= Action item =
Filter the listing below down to the lines holding the word "discreto", and copy those lines.

━━━ Input data ━━━

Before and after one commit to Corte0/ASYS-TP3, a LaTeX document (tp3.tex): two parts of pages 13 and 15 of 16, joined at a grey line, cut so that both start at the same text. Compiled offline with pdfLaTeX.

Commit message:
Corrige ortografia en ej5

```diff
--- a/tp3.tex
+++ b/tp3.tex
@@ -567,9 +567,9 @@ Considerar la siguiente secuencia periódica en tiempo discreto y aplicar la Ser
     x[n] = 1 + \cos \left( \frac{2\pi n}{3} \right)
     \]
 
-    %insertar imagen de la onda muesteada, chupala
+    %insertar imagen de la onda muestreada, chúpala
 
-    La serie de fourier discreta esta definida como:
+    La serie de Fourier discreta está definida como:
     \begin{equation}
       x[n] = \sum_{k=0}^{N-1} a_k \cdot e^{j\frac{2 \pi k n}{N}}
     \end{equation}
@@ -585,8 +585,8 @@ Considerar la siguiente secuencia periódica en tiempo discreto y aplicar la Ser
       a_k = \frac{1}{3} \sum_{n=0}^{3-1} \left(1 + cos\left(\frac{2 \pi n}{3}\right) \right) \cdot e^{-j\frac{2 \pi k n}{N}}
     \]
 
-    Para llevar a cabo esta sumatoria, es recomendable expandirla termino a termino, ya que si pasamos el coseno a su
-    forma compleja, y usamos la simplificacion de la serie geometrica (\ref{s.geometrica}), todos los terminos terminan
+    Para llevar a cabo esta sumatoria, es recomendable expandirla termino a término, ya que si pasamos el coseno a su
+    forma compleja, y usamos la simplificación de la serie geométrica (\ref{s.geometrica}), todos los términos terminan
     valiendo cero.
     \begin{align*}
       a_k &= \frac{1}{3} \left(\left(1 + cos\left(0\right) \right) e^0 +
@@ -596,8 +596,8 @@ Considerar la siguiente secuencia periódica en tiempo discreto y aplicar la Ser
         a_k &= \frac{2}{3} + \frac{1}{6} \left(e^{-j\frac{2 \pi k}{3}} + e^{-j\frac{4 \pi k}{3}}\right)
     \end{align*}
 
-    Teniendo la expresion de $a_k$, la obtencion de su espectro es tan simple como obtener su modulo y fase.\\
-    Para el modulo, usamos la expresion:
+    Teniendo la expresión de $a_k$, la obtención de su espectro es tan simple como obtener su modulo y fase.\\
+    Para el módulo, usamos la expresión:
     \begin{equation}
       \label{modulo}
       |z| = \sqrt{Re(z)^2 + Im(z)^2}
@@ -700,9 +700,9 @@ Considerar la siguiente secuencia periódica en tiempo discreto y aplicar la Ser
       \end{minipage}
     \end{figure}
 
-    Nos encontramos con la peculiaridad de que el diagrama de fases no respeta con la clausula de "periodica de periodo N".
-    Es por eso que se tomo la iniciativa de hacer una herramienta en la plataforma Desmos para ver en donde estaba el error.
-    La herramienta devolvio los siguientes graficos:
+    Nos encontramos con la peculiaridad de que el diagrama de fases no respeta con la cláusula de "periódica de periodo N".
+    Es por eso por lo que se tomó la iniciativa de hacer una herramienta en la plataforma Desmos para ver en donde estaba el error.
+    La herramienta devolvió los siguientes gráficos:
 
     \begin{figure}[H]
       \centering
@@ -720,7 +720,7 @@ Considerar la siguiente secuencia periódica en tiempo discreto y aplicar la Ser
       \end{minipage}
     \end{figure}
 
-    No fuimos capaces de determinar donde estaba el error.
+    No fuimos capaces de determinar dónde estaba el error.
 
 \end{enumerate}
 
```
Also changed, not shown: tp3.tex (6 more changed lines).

━━━

= Solution to this exercise =
@@ -567,9 +567,9 @@ Considerar la siguiente secuencia periódica en tiempo discreto y aplicar la Ser
@@ -585,8 +585,8 @@ Considerar la siguiente secuencia periódica en tiempo discreto y aplicar la Ser
@@ -596,8 +596,8 @@ Considerar la siguiente secuencia periódica en tiempo discreto y aplicar la Ser
@@ -700,9 +700,9 @@ Considerar la siguiente secuencia periódica en tiempo discreto y aplicar la Ser
@@ -720,7 +720,7 @@ Considerar la siguiente secuencia periódica en tiempo discreto y aplicar la Ser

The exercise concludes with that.